#### ABOUT THIS TASK:
Filter the entries that follow, copying every line in which the word "background" appears.

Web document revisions
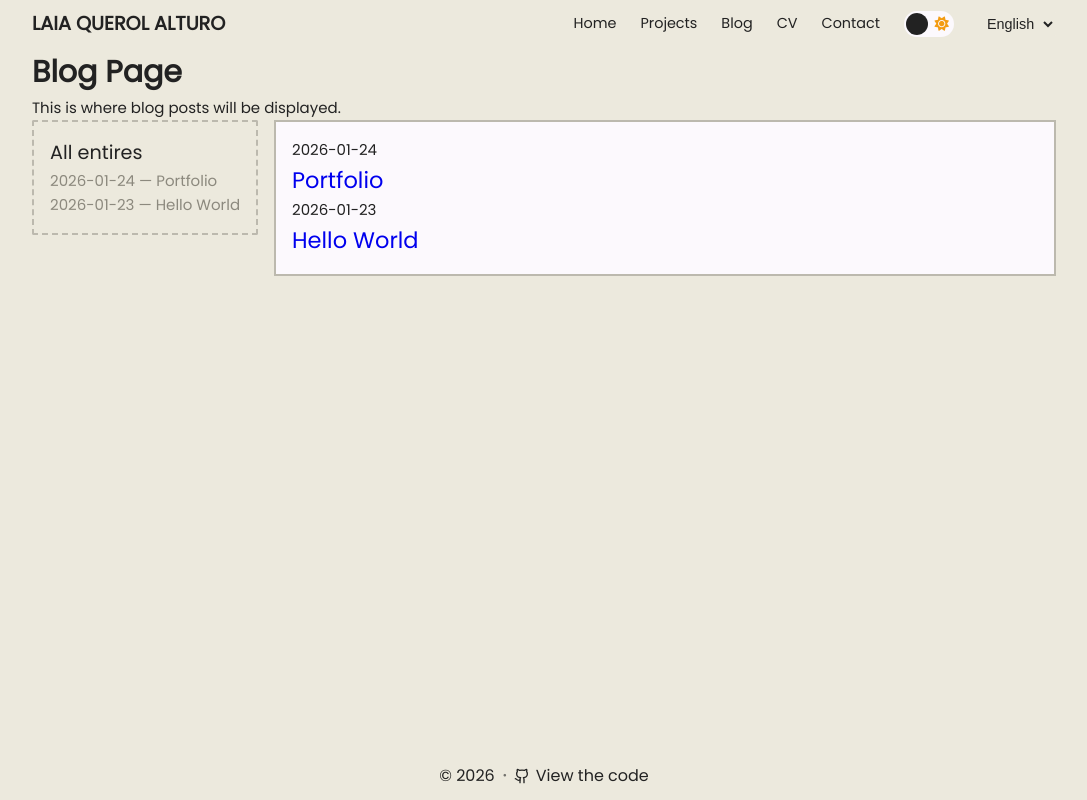
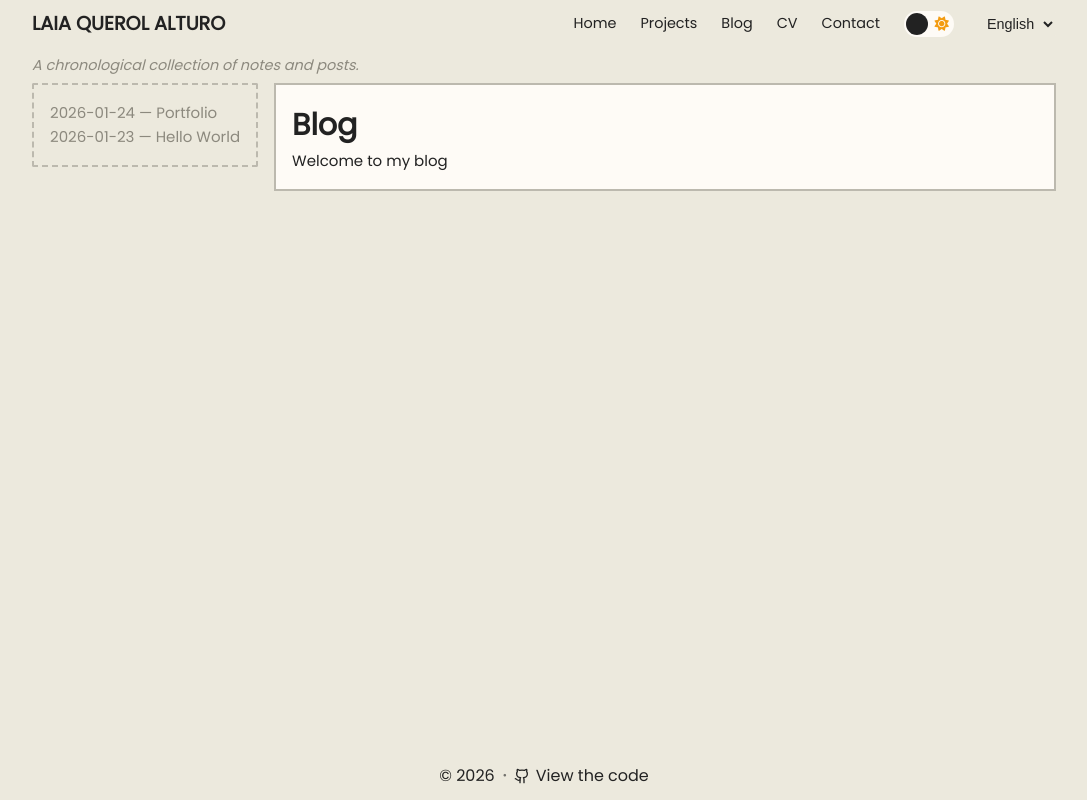
Before and after one commit to la1qa/la1qa.github.io, a React (Vite) app: page /#/blog in a window 1280 px wide. Shown: the whole page, without its empty margins (96-1183 px from the left). Built offline with nearby package versions, Linux system fonts and the light colour scheme.

Commit message:
blog sidebar and preview

```diff
--- a/public/assets/js/i18n.js
+++ b/public/assets/js/i18n.js
@@ -41,7 +41,7 @@ const translations = {
     portfolio_description: "You’re currently browsing it :)",
     saf_wrapped_title: "SAF-Wrapped",
     saf_wrapped_description: "Visualizes usage patterns of the UAB Physical Activity Service.",
-    all_posts: "All entires"
+    all_posts: "All entries"
   },
 
   ca: {
--- /dev/null
+++ b/src/components/BlogIntro.tsx
@@ -0,0 +1,8 @@
+export default function BlogIntro() {
+    return (
+        <div className="blog-intro">
+            <h1>Blog</h1>
+            <p>Welcome to my blog</p>
+        </div>
+    );
+};
--- /dev/null
+++ b/src/components/BlogPostPreview.tsx
@@ -0,0 +1,47 @@
+import { useEffect, useState } from "react";
+import { Link } from "react-router-dom";
+import ReactMarkdown from "react-markdown";
+
+type BlogPost = {
+  title: Record<string, string>;
+  date: string;
+  slug: string;
+  path: string;
+};
+
+interface BlogPostPreviewProps {
+  post: BlogPost;
+  lang: "en" | "ca";
+}
+
+export default function BlogPostPreview({
+  post,
+  lang,
+}: BlogPostPreviewProps) {
+  const [content, setContent] = useState("");
+
+  useEffect(() => {
+    import(/* @vite-ignore */ post.path)
+      .then((module) => setContent(module.default))
+      .catch((err) => console.error("Failed to load preview:", err));
+  }, [post]);
+
+  return (
+    <article className="blog-post-preview">
+      <header>
+        <h2>{post.title[lang]}</h2>
+        <time>{post.date}</time>
+      </header>
+
+      <div className="blog-post-preview-content">
+        <ReactMarkdown>{content}</ReactMarkdown>
+      </div>
+
+      <footer>
+        <Link to={`/blog/${post.slug}`} className="blog-read-more">
+          Read post →
+        </Link>
+      </footer>
+    </article>
+  );
+}
--- a/src/components/BlogSideBar.tsx
+++ b/src/components/BlogSideBar.tsx
@@ -7,7 +7,12 @@ function getCurrentLang() {
   return localStorage.getItem("lang") || "en";
 }
 
-export default function BlogSidebar() {
+// Define props for the sidebar
+type BlogSidebarProps = {
+  onSelectPost: (post: typeof posts[number]) => void;
+};
+
+export default function BlogSidebar({ onSelectPost }: BlogSidebarProps) {
   const [lang, setLang] = useState<string>(() => getCurrentLang());
 
   useEffect(() => {
@@ -25,17 +30,20 @@ export default function BlogSidebar() {
   }, []);
 
   return (
-    <aside className={styles['blog-sidebar']}>
-      <h2 data-i18n="all_posts">All posts</h2>
     <ul>
     {posts.map((post) => (
         <li key={post.slug}>
-            <Link to={`/blog/${post.slug}`}>
+        <a
+            href="#!"
+            onClick={(e) => {
+            e.preventDefault();
+            onSelectPost(post);
+            }}
+        >
             {post.date} — {post.title[lang as keyof typeof post.title] ?? post.title.en}
-            </Link>
+        </a>
         </li>
     ))}
     </ul>
-    </aside>
   );
 }
--- a/src/components/styles/BlogSideBar.module.css
+++ b/src/components/styles/BlogSideBar.module.css
@@ -1,34 +1 @@
 /* BlogSidebar.css */
-
-.blog-sidebar {
-  max-width: 280px;
-  padding: 1rem;
-  background-color: transparent;
-  border: 2px dashed var(--button-color);
-  border-radius: 2px;
-}
-
-.blog-sidebar h2 {
-  font-size: 1.2rem;
-  color: var(--text-color);
-}
-
-.blog-sidebar ul {
-  list-style: none;
-  padding: 0;
-  margin: 0;
-}
-
-.blog-sidebar li {
-  margin-bottom: 0rem;
-}
-
-.blog-sidebar a {
-  text-decoration: none;
-  color: var(--text-gray);
-  transition: color 0.2s;
-}
-
-.blog-sidebar a:hover {
-  color: var(--accent-color-1); /* subtle red accent */
-}
--- a/src/index.css
+++ b/src/index.css
@@ -21,7 +21,7 @@ html {
 }
 
 :root {
-  --bg-color: #fCf9fD; /*fCf9fD*/
+  --bg-color: #fefbf6; /*fCf9fD fefbf6*/
   --text-color: #222222;
   --button-color: #bCb9aE;
   --header-bar-color: #ECE9DD;
@@ -38,9 +38,9 @@ html {
 }
 
 [data-theme="dark"] {
-  --bg-color: #0B0A07;
-  --text-color: #fCf9fD;
-  --button-color: #3A3933;
+  --bg-color: #161512;
+  --text-color: #fefbf6;
+  --button-color: #2d2c26;
   --hover-color: #f8e9a1;
   --header-bar-color: #1B1A17;
   --bg-split-color: rgba(25, 33, 48, 0.8); /* blue overlay on black, adjust opacity and RGB */
@@ -49,7 +49,7 @@ html {
   --box-shadow-color: rgba(0, 0, 0, 0);
   --accent-color-1: #3A5FB3;
   --accent-color-2: #B33A3A;
-  --text-gray: #9A9993;
+  --text-gray: #787771;
 }
 
 /* Additional global styles for React app */
--- a/src/pages/Blog.tsx
+++ b/src/pages/Blog.tsx
@@ -3,6 +3,8 @@ import { posts } from "../content/blog";
 import { Link } from "react-router-dom"; // or Next Link
 import styles from './styles/Blog.module.css';
 import BlogSidebar from '../components/BlogSideBar';
+import BlogPostPreview from '../components/BlogPostPreview';
+import BlogIntro from '../components/BlogIntro';
 
 function getCurrentLang() {
   return localStorage.getItem("lang") || "en";
@@ -11,6 +13,12 @@ function getCurrentLang() {
 const Blog: React.FC = () => {
   const [lang, setLang] = useState<string>(() => getCurrentLang());
   const validLang = (lang === 'ca' ? lang : 'en') as 'en' | 'ca';
+  const [selectedPost, setSelectedPost] = useState<(typeof posts[number] & { path: string }) | null>(null);
+
+  const handleSelectPost = (post: { title: { en: string; ca: string; }; date: string; slug: string; }) => {
+    const selectedPostWithPath = { ...post, path: `/${post.slug}` };
+    setSelectedPost(selectedPostWithPath);
+  };
 
   useEffect(() => {
     const onStorageChange = () => {
@@ -34,25 +42,25 @@ const Blog: React.FC = () => {
   }, []);
 
   return (
-    <main className={`bd-container l-main`}>
-      <h1>Blog Page</h1>
-      <p>This is where blog posts will be displayed.</p>
+    <div className={`bd-container l-main`}>
+      <header className={styles.pageIntro}>
+        <p data-i18n="blog_intro">
+            A chronological collection of notes and posts.
+        </p>
+      </header>
       <div className={styles['blog-container']}>
-        <BlogSidebar />
-        <div className={styles.Posts}>
-          {posts.map((post) => (
-            <article key={post.slug}>
-              <time>{post.date}</time>
-              <h2>
-                <Link to={`/blog/${post.slug}`}>
-                  {post.title[validLang] ?? post.title.en}
-                </Link>
-              </h2>
-            </article>
-          ))}
-        </div>
+        <aside className={styles['blog-sidebar']}>
+          <BlogSidebar onSelectPost={handleSelectPost} />
+        </aside>
+        <main className={styles.Preview}>
+          {selectedPost ? (
+              <BlogPostPreview post={selectedPost} lang={validLang} />
+            ) : (
+              <BlogIntro />
+            )}
+        </main>
       </div>
-    </main>
+    </div>
   );
 };
 
--- a/src/pages/styles/Blog.module.css
+++ b/src/pages/styles/Blog.module.css
@@ -8,11 +8,57 @@
   flex-direction: row;
 }
 
-.Posts {
+.pageIntro {
+  max-width: 540px;
+  margin: 0.5rem 0;
+}
+
+.pageIntro p {
+  font-size: 0.9rem;
+  color: var(--text-gray);
+  line-height: 1.3;
+  font-style: italic;
+  font-weight: 500;
+}
+
+.Preview {
     flex: 1;
     padding: 1rem;
     border: 2px solid var(--button-color);
     background-color: var(--bg-color);
+}
+
+.blog-sidebar {
+  max-width: 280px;
+  padding: 1rem;
+  background-color: transparent;
+  border: 2px dashed var(--button-color);
+  border-radius: 2px;
+}
+
+.blog-sidebar h2 {
+  font-size: 1.2rem;
+  color: var(--text-color);
+}
+
+.blog-sidebar ul {
+  list-style: none;
+  padding: 0;
+  margin: 0;
+}
+
+.blog-sidebar li {
+  margin-bottom: 0rem;
+}
+
+.blog-sidebar a {
+  text-decoration: none;
+  color: var(--text-gray);
+  transition: color 0.2s;
+}
+
+.blog-sidebar a:hover {
+  color: var(--accent-color-1); /* subtle red accent */
 }
 
 @media (max-width: 768px) {
```
Also changed, not shown: 1 other file (tests, documents, lock files or other folders). Lines whose indentation alone changed are shown as unchanged.
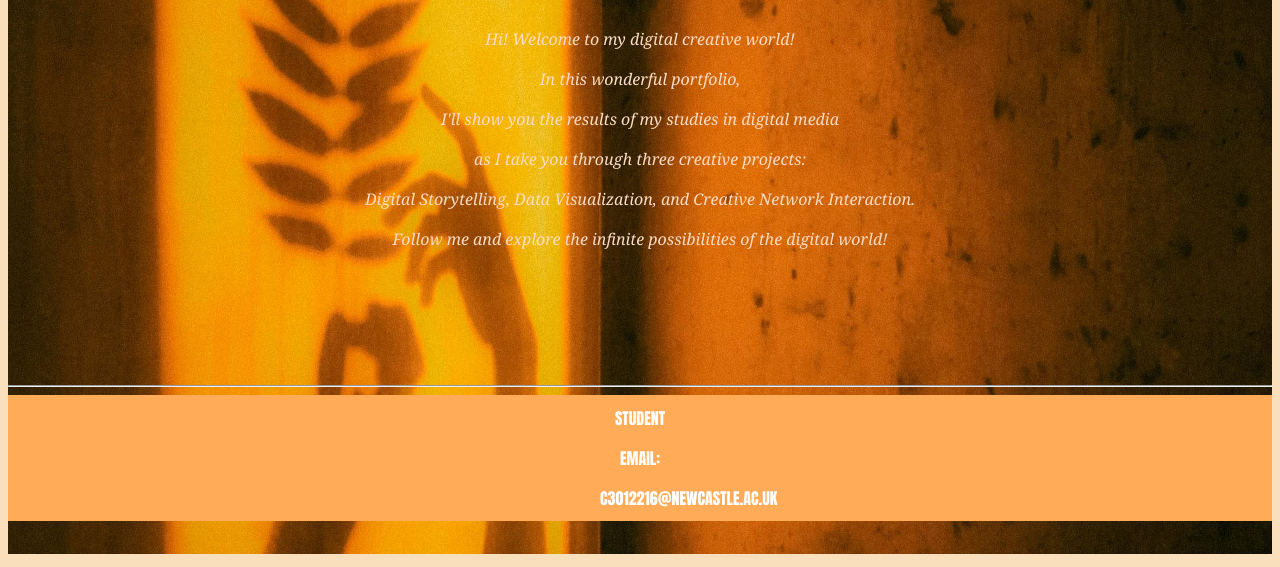
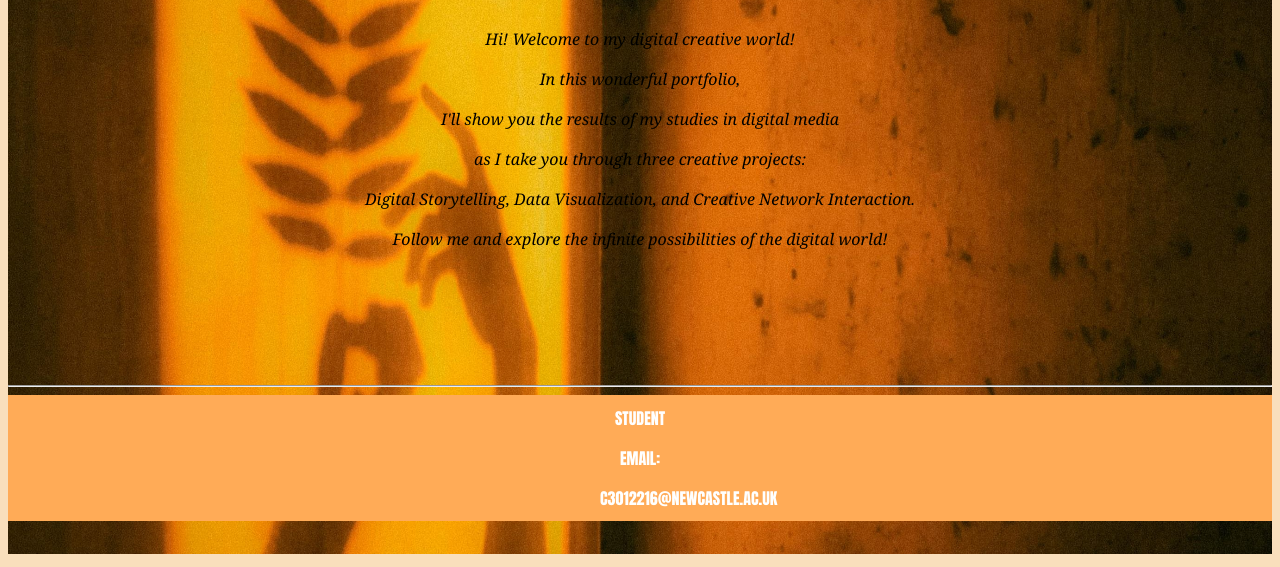
Before and after one commit to AdrianaZhang/Portfolio, a plain HTML site: page index.html in a window 1280 px wide. Shown: the part 233-800 px from the top of the page. Drawn offline with Linux system fonts and the light colour scheme.

Commit message:
Update style.css

```diff
--- a/style.css
+++ b/style.css
@@ -32,6 +32,11 @@ body{
        font-family: Georgia, 'Times New Roman', Times, serif;
        font-size:medium;
        line-height: 40px;
+     p{
+        color:hsl(0, 0%, 0%);
+        font-family: Georgia, 'Times New Roman', Times, serif;
+        font: size 1000px 1000px;
+     }
 
 }
 
```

#### RESPONSE BELOW:
-  background-color: transparent;
     background-color: var(--bg-color);
+  background-color: transparent;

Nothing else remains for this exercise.